## Supplied information
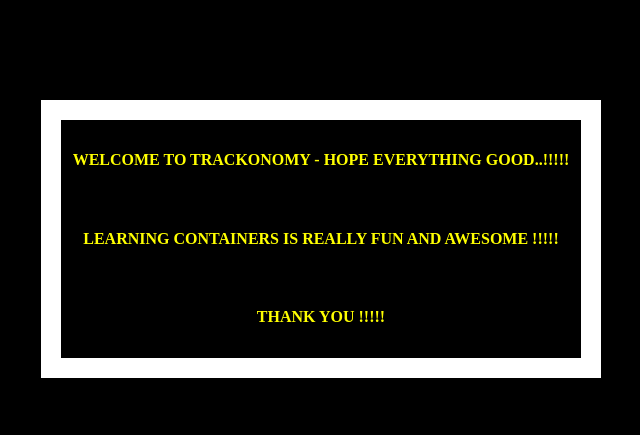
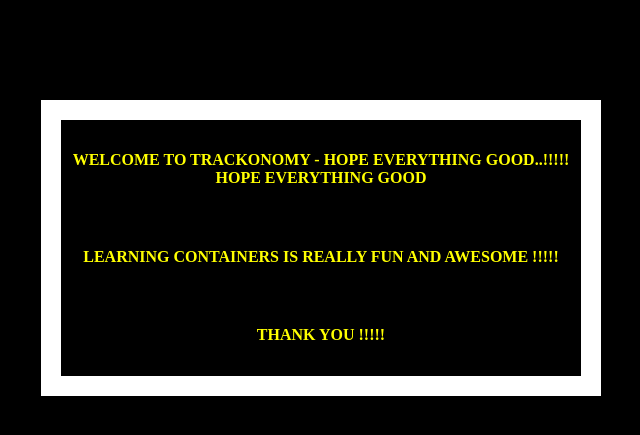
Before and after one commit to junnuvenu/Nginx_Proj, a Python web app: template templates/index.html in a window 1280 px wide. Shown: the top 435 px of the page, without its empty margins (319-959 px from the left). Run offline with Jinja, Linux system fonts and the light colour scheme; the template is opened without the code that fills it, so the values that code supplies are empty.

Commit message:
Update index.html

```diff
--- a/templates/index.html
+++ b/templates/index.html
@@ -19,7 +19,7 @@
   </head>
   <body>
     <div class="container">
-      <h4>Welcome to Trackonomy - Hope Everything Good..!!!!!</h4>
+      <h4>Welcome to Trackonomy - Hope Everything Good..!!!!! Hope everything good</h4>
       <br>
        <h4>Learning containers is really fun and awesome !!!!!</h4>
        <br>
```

## What to produce
Copy out all the data above exactly, pictures excluded.

## Exercise solution
Before and after one commit to junnuvenu/Nginx_Proj, a Python web app: template templates/index.html in a window 1280 px wide. Shown: the top 435 px of the page, without its empty margins (319-959 px from the left). Run offline with Jinja, Linux system fonts and the light colour scheme; the template is opened without the code that fills it, so the values that code supplies are empty.

Commit message:
Update index.html

```diff
--- a/templates/index.html
+++ b/templates/index.html
@@ -19,7 +19,7 @@
   </head>
   <body>
     <div class="container">
-      <h4>Welcome to Trackonomy - Hope Everything Good..!!!!!</h4>
+      <h4>Welcome to Trackonomy - Hope Everything Good..!!!!! Hope everything good</h4>
       <br>
        <h4>Learning containers is really fun and awesome !!!!!</h4>
        <br>
```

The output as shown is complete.